Two women sit at a desk, looking at some papers

Women's Radio in Afghanistan Persists in Face of Threats

August 29, 2019
BBC reporter Mike Thomson visits Radio Roshani in Kunduz, Afghanistan to talk to the station manager about the challenges she faces

Radio Roshani in Kunduz, Afghanistan is a women-led station that is part of the Salam Watandar network, which was founded by Internews. It was featured on the BBC Newshour with host Razia Iqbal. Listen to the program:

Written Transcript

Razia Iqbal: We report on and from Afghanistan often given the continuing conflict there, but some parts of the country remain under the radar. Kunduz, in the far north, is one of them, rampant in security, kidnapping, and attacks by the Taliban in that region mean it’s a dangerous place to visit. But the volatility that people face every day there has not silenced the city’s Radio Roshani. It continues to campaign for women’s rights despite regular death threats and attacks. Mike Thomson reports now in the third of his series on frontline radio stations around the world.


Mike Thomson: Kunduz’s Radio Roshani is run for and by women but broadcasts in what’s still very much a man’s world.

[Women’s voices on the radio]

Woman: Some men are stuck with the old culture and don’t like these new ideas about women. We’ve received many threats but we haven’t backed down. We are determined to carry on and try and change our society.

[Sound of gunfire]

Mike Thomson: In late September 2015, this conflict-plagued city in the far north of Afghanistan was overrun by the Taliban. Outraged by the promotion of women’s rights, they set out to silence Radio Roshani. After finding that its staff had fled, they destroyed the station’s archives, stole its equipment, and placed mines in its offices. And although the Taliban was soon forced out of the city, the intimidation continues. The station’s founder Sediqa Sherzai.

Sediqa Sherzai (translated): This kind of threats involved telling me that I am misguiding local women and promoting divisions in their family, promoting wars in the family, and you’re promoting human rights. These actions are so bad, they tell me, that I deserve to be killed. Even more than an American does.


Mike Thomson: The station highlights local music, as well as phone-in programs which cover a host of issues affecting women’s lives here from domestic violence to emotional problems caused by child brides and polygamous marriages.

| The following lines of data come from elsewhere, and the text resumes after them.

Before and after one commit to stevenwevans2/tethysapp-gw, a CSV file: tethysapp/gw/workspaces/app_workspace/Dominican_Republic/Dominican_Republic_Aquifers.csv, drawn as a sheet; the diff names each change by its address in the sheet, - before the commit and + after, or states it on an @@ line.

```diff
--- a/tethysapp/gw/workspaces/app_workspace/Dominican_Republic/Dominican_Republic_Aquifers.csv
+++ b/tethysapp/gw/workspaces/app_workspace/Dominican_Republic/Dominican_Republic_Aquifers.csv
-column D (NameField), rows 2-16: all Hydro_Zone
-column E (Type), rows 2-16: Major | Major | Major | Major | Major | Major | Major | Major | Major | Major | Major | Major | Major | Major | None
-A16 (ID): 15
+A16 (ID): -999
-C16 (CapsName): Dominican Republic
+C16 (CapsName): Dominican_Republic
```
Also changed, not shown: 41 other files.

Sediqa Sherzai (translated): When men get money they go for a second wife, then a third and so on. It’s mainly for sex life purposes rather than meeting the Islamic conventions.

[Street sounds]

Mike Thomson: On the surface, everyday life in this city of nearly 270,000 people, looks relatively normal with busy markets, copious traffic, and no obvious signs of crime. But Sahal, who works at a rival radio station nearby, insists the reality if very different.

Sahal (translated): Security-wise, the situation here has got even worse. There are lots of assassinations, kidnappings, and crime. And unemployment is very high because of all the fighting and crime.

[Music and voices from the radio]

Mike Thomson: Talks now being held between Taliban and American representatives could finally bring real peace to Kunduz and the rest of this turbulent country, but staff at Radio Roshani fear that this could come at the cost of women’s rights, which they fought so long and hard to improve.

(Banner photo: At Radio Hamasa in Jawzjan, Station Manager Nooria and Producer Shabana. Credit: Internews)